[Stored items from a collection]
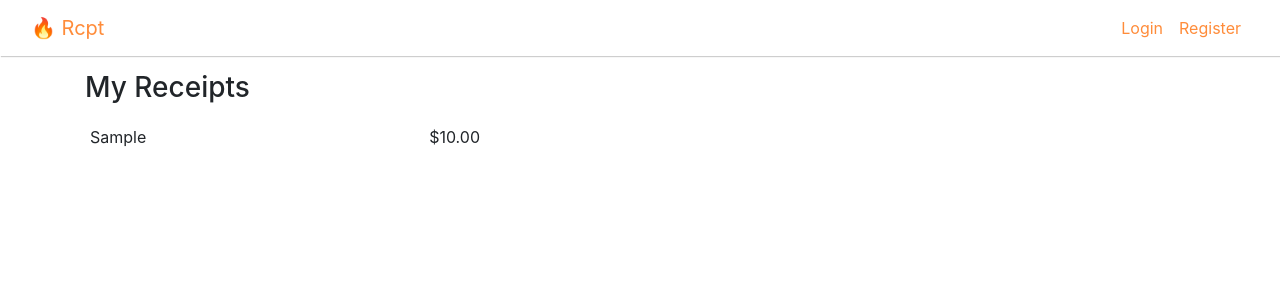
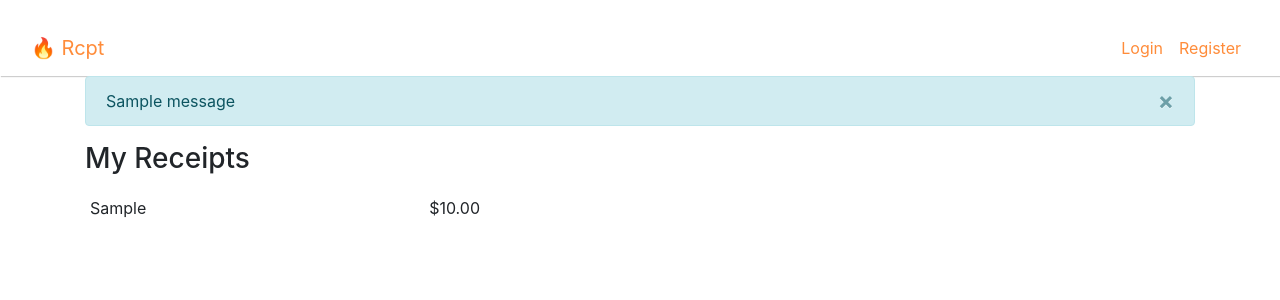
Before and after one commit to khelalfa-rabeh96/my_receipts, a Django app: page /receipts/ in a window 1280 px wide. Shown: the top 300 px of the page. Run offline with Django 4.2, Linux system fonts and the light colour scheme; tables that the repository leaves empty hold one stand-in row (values such as "Sample post"); one stand-in notice (Sample message) is shown; some libraries are stand-ins or nearby versions.

Commit message:
Add flash messages for better UX

```diff
--- a/functional_tests/tests.py
+++ b/functional_tests/tests.py
@@ -58,6 +58,10 @@ class NewListTest(LiveServerTestCase):
                     raise e
                 time.sleep(0.5)
 
+    def check_for_successful_message_after_creating_new_receipt(self):
+        flash_messages = self.driver.find_element(By.ID,'flash_messages')
+        self.assertIn("An new receipt was created successfully", flash_messages.text)
+
     def test_can_create_new_receipt_and_see_it_in_receipt_list(self):
         self.driver.get(self.live_server_url + self.url)
         self.assertIn('New Receipt', self.driver.title)
--- a/receipts/views.py
+++ b/receipts/views.py
@@ -1,8 +1,8 @@
-from django.http import HttpResponse, HttpResponseRedirect
 from django.shortcuts import redirect, render
 from django.urls import reverse
 from django.core.exceptions import ValidationError
 from django.views import View
+from django.contrib import messages
 
 
 from .models import Receipt
@@ -18,14 +18,18 @@ class NewReceiptView(View):
 
     def get(self, request, *args, **kwargs):
         form = ReceiptModelForm()
-        context = {"form": form}
+        _messages = messages.get_messages(request)
+        context = {"form": form, "messages": _messages}
         return render(request, self.template_name, context)
 
     def post(self, request, *args, **kwargs):
         form = ReceiptModelForm(request.POST or None)
         if form.is_valid():
             form.save()
-            return HttpResponseRedirect(reverse('receipts:receipt-list'))
+            messages.success(request, "An new receipt was created successfully.")
+            _messages = messages.get_messages(request)
+            return redirect(reverse('receipts:receipt-list'),  kwargs={"messages": _messages})
         else:
+            messages.error(request, "Some data is not valid.")
             context = {"form": form}
             return render(request, self.template_name, context)
--- a/static/css/main.css
+++ b/static/css/main.css
@@ -3,6 +3,9 @@ a{
     color: #ff8c3a;
 }
 
+.wrap{
+    padding-top: 20px;
+}
 nav{
     box-shadow: 1px 1px 1px #cecece;
 }
--- a/templates/base.html
+++ b/templates/base.html
@@ -18,6 +18,7 @@
         <!-- styles -->
     </head>
     <body>
+      <div class="wrap">
         <nav class="navbar navbar-expand-lg navbar-default">
             <div class="container-fluid ">
               <a class="navbar-brand" href="#">🔥 Rcpt</a>
@@ -35,12 +36,24 @@
         </nav>
 
         <main class="content" role="main"  id="content">
+
             <div class="container ">
-                {% block content %}
-                {% endblock %}
+              {% if messages %}
+              {% for message in messages %}
+              <div class="alert alert-block alert-info fade-out" id="flash_messages">
+                <a class="close" data-dismiss="alert"
+                {% if message.tags %} class="{{ message.tags }}"{% endif %}>&times;</a>
+                {{ message }}
+              </div>
+              {% endfor %}
+              {% endif %}
+
+              {% block content %}
+              {% endblock %}
             </div>
 
         </main>
+      </div>
 
 
         <script src="http://code.jquery.com/jquery.js"></script>
```
Also changed, not shown: receipts/tests/test_views.py (+1 -1 lines).
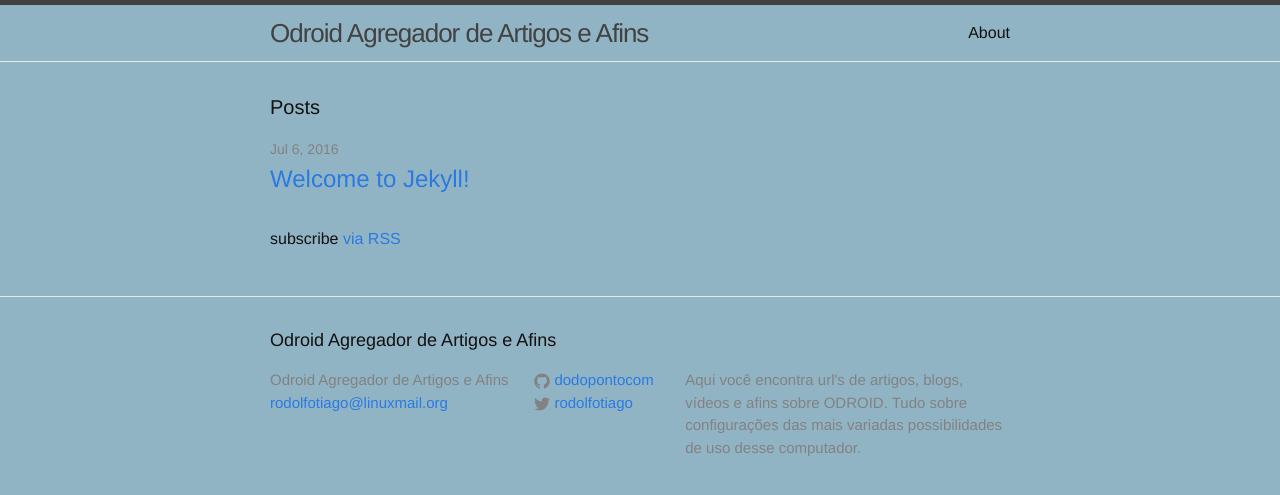
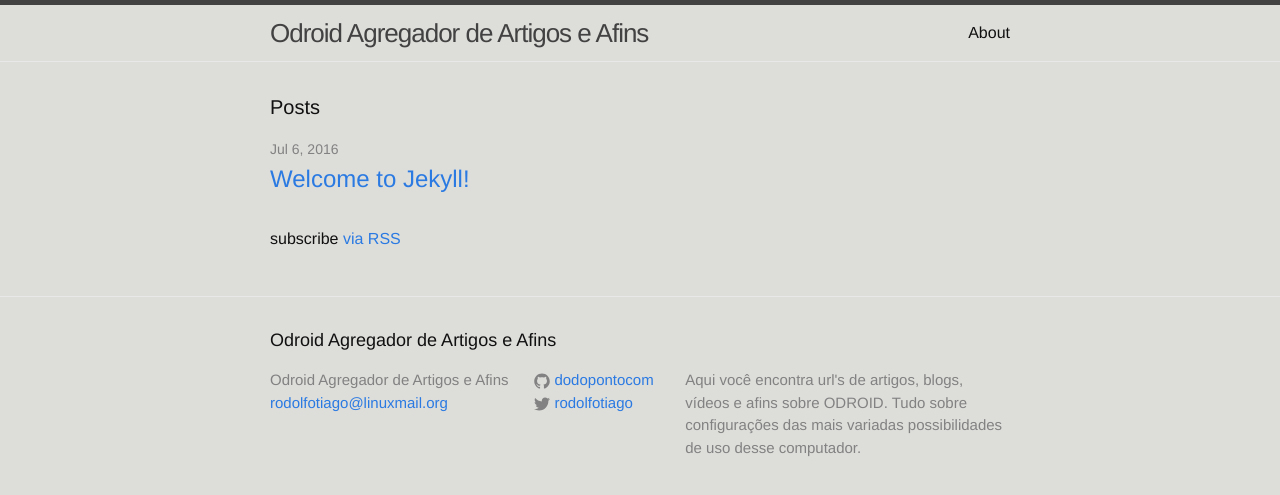
Before and after one commit to robsonneto5pi/odroid-br.github.io, a Jekyll site: the page built from index.html, in a window 1280 px wide. Shown: the top 495 px of the page. Built offline with Jekyll 4.4.1, drawn with Linux system fonts in a browser that asks for light colours.

Commit message:
Update main.scss

```diff
--- a/css/main.scss
+++ b/css/main.scss
@@ -15,7 +15,7 @@ $base-line-height: 1.5;
 $spacing-unit:     30px;
 
 $text-color:       #111;
-$background-color: #91B4C5;
+$background-color: #DDDDDA;
 $brand-color:      #2a7ae2;
 
 $grey-color:       #828282;
```
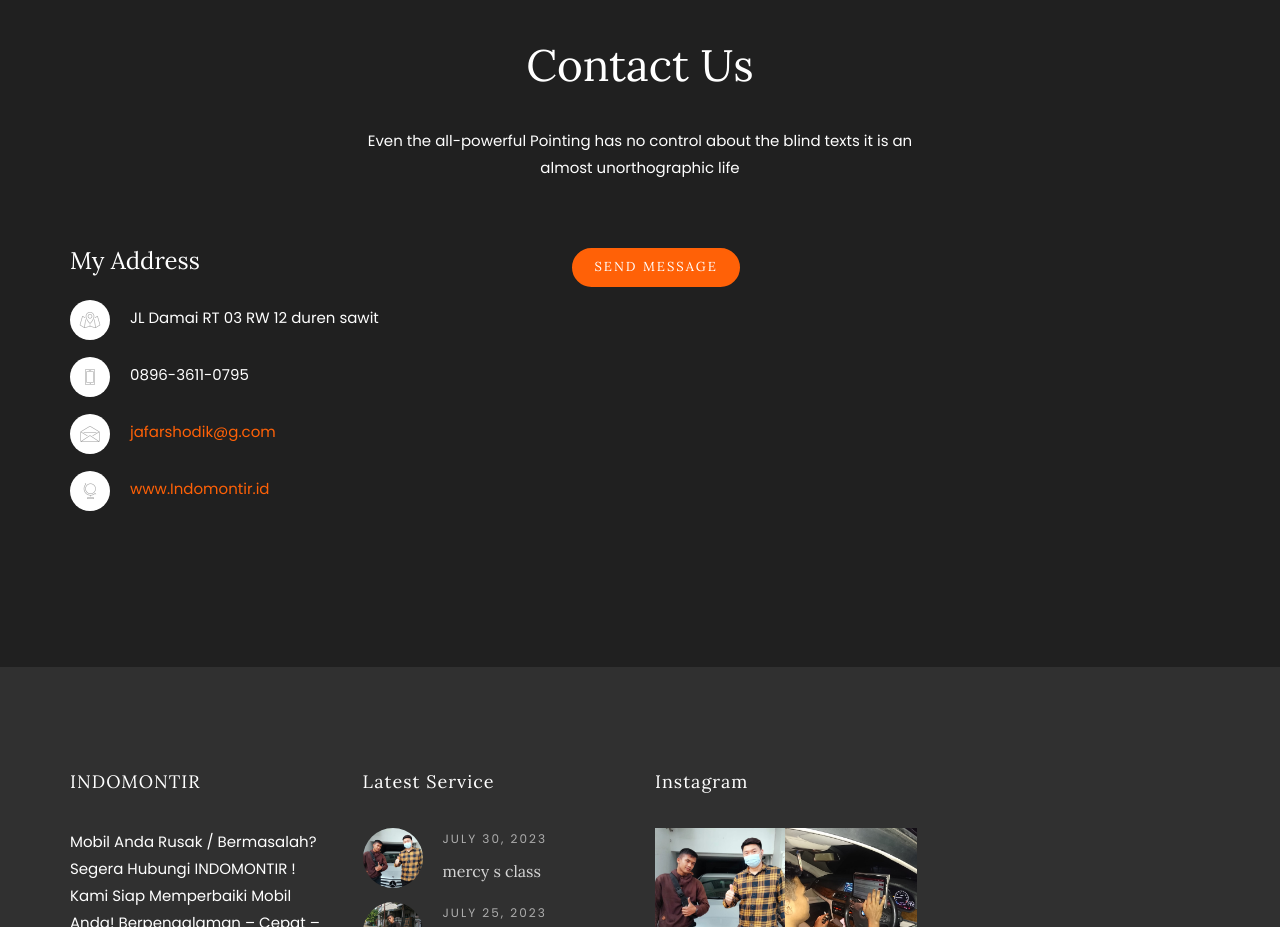
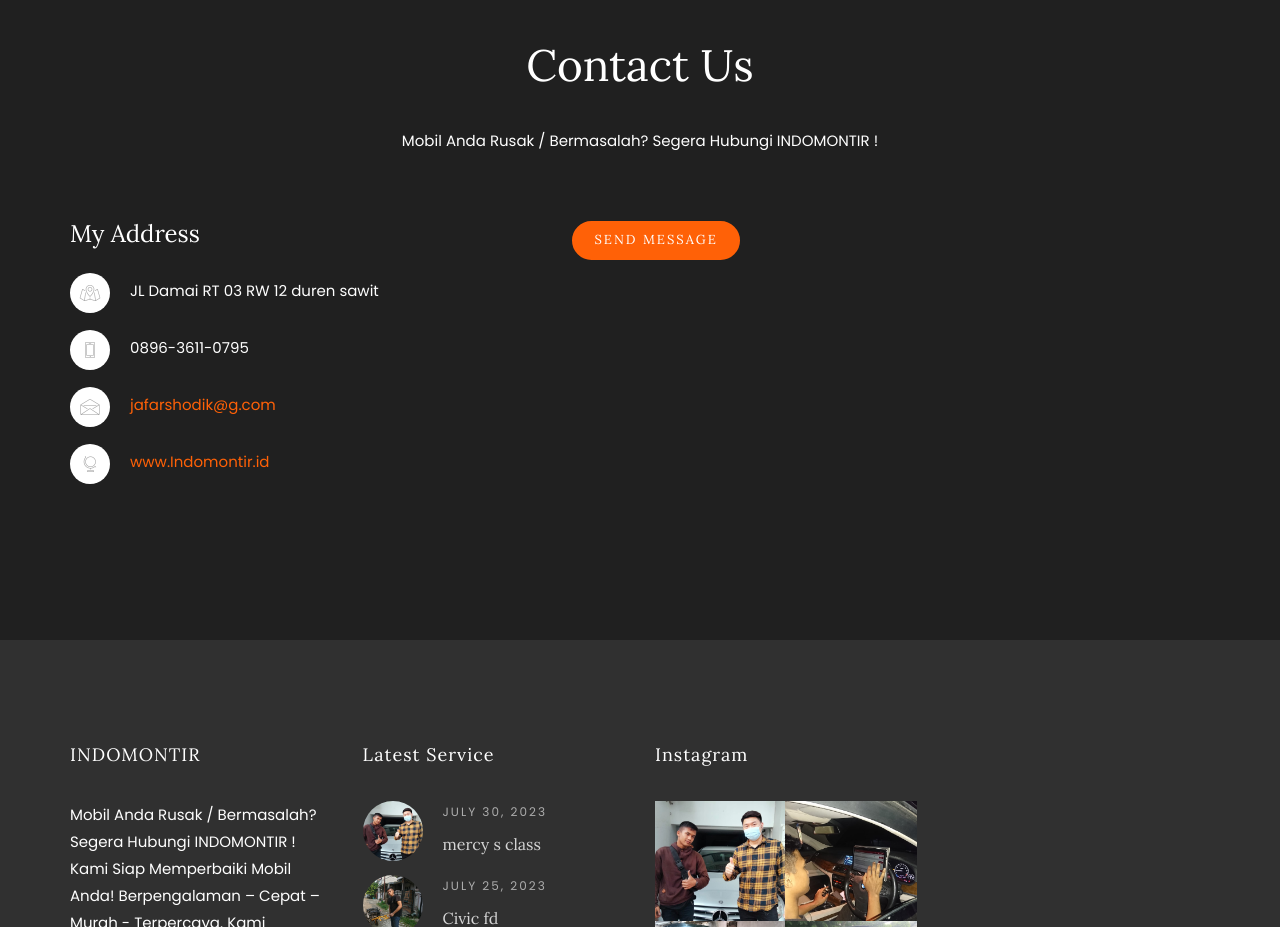
Before and after one commit to jarapa/web.github.io, a plain HTML site: page contact.html in a window 1280 px wide. Shown: the part 820-1747 px from the top of the page. Drawn offline with Linux system fonts and the light colour scheme; some packages are replaced by stand-ins of ours; no server answers; files whose address does not match are found by name.

Commit message:
Add files via upload

```diff
--- a/contact.html
+++ b/contact.html
@@ -132,7 +132,7 @@
 				<div class="row">
 					<div class="col-md-6 col-md-offset-3 text-center animate-box intro-heading">
 						<h2>Contact Us</h2>
-						<p>Even the all-powerful Pointing has no control about the blind texts it is an almost unorthographic life</p>
+						<p>Mobil Anda Rusak / Bermasalah? Segera Hubungi INDOMONTIR !</p>
 					</div>
 				</div>
 				<div class="row">
```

What is expected: Looking at the entries above, count each line that includes the string "color" and give only the total.

Response to the task: 6